A leading British neuroscientist tempted to leave the UK by superior investment in science overseas believes it is "inevitable" that others will follow suit if public funding for research in the UK is savaged.
Adrian Owen, who was lured from the University of Cambridge by a multimillion-dollar Canadian programme to attract the world's top researchers, said there was a real danger of a brain drain if science takes a sizeable hit in the government's Comprehensive Spending Review next month.
His warning was echoed by vice-chancellors, who said there was clear evidence that overseas countries are taking advantage of funding uncertainty in the UK to swoop for British talent.

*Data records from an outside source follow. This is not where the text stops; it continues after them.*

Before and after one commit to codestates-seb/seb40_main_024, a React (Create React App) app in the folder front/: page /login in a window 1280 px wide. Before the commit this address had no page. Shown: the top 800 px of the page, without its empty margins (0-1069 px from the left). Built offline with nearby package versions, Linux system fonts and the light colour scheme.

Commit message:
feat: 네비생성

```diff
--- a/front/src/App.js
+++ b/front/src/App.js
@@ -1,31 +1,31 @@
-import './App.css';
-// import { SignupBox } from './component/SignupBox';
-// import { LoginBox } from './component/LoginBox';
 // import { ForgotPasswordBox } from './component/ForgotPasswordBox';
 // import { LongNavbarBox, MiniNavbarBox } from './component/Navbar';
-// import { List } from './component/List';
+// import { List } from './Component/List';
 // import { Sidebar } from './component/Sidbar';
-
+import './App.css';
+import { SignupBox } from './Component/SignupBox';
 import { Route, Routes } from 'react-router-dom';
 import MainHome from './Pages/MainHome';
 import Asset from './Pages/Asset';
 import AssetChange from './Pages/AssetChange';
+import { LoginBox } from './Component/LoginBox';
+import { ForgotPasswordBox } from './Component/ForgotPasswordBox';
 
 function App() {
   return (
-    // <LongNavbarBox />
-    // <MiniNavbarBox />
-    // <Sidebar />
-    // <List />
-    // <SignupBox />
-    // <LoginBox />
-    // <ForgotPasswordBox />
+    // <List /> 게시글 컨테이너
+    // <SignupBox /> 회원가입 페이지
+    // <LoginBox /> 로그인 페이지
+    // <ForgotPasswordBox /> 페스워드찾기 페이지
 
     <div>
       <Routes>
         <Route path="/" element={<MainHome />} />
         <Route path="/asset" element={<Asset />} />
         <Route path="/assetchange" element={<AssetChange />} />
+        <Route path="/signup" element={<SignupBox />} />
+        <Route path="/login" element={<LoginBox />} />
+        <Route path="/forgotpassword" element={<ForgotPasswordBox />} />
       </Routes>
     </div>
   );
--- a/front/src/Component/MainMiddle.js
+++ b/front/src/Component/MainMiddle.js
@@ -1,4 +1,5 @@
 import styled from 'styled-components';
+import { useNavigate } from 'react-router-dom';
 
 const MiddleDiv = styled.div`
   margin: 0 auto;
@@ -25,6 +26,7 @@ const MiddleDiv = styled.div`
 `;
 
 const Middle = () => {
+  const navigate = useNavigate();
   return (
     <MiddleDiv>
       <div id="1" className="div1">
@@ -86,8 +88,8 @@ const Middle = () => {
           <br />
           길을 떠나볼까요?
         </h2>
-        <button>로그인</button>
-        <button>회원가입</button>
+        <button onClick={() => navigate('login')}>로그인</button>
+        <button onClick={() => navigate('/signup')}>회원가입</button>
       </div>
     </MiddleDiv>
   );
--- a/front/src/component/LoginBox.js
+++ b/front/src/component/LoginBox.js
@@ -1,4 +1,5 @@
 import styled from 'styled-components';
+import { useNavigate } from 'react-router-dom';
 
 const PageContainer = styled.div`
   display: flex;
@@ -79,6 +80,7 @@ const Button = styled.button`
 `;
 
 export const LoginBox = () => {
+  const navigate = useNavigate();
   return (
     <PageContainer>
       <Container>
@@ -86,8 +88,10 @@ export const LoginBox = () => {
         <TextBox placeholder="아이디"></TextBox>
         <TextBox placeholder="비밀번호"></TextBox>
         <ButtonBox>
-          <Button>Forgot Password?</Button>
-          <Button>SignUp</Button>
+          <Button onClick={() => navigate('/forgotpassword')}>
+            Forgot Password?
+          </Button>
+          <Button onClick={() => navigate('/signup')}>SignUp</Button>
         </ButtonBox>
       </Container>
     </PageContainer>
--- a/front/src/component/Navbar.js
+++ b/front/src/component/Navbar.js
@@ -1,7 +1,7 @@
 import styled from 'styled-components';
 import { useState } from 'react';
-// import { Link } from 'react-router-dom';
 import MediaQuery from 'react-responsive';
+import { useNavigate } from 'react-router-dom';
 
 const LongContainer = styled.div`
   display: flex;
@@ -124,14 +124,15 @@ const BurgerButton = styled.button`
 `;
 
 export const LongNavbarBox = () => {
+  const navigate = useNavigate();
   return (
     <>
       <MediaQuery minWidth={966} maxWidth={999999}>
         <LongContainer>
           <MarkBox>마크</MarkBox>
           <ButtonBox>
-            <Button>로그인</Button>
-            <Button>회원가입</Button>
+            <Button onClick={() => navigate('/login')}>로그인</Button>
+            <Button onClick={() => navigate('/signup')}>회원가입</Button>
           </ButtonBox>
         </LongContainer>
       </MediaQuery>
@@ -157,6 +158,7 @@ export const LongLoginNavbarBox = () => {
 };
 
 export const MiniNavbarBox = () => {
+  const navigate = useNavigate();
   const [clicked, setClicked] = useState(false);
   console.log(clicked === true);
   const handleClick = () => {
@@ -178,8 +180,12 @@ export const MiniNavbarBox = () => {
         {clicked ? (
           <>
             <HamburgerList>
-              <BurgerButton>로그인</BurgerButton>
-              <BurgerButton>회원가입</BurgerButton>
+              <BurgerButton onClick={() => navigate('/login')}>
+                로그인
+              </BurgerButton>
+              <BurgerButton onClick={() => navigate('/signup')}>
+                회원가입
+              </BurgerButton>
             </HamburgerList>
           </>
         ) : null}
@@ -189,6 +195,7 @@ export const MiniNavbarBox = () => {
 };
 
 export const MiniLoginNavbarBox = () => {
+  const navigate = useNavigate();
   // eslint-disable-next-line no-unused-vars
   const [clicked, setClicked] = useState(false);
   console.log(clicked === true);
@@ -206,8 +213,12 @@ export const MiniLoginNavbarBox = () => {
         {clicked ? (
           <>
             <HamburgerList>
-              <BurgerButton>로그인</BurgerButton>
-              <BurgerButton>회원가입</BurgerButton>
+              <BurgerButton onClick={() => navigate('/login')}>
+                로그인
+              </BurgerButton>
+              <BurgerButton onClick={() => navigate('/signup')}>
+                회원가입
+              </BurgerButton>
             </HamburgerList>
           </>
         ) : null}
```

Dr Owen, assistant director at the Medical Research Council's Cognition and Brain Sciences Unit in Cambridge, was attracted by the pull of healthy investment in Canada - he has been awarded C$10 million (£6.1 million) by its government to conduct his research at the University of Western Ontario - and the country's superior science infrastructure.
"My decision was not driven by a desire to leave here - I was very much pulled by Canada rather than pushed by the UK - but the situation where I am going is very different to the one I am leaving," he said.
"People are not going to just sit around in the UK because they like the UK. In a situation like this, where there are countries increasing their funding while not a lot is being invested in science in the UK, it is dangerous because people will move."
The scientist, who will officially take up his post in January 2011, will be joined by seven members of his Cambridge team.
Dr Owen said he had already witnessed a "really refreshing" attitude during his initial visits to Canada.
He will take up one of up to 20 Canada Excellence Research Chairs that have been created by the federal government in an overt attempt to persuade star academics from around the world to move to the country.
At least three other British academics have also been appointed to the roles.
Dr Owen, who has carried out groundbreaking research into brain activity among vegetative-state patients, said he was told during a recent visit to Canada that the chairs were created to help replenish an academic base that was badly eroded by public-sector cuts in the 1990s.
Steve Smith, president of Universities UK and vice-chancellor of the University of Exeter, said: "It is too early to say whether there is a pattern of academics leaving the UK due to overall funding pressures here.
"However, I am getting the impression that British universities are fighting more advances than usual from countries such as Canada, the US, Australia and Singapore, which are making attractive offers."
Another vice-chancellor, who declined to be named, called for greater research concentration if the forthcoming cuts are as severe as feared to avoid a brain drain damaging Britain's scientific standing in the world.
Wendy Piatt, director general of the Russell Group of research-intensive universities, said the consequences of the UK failing to compete with other countries would be "devastating".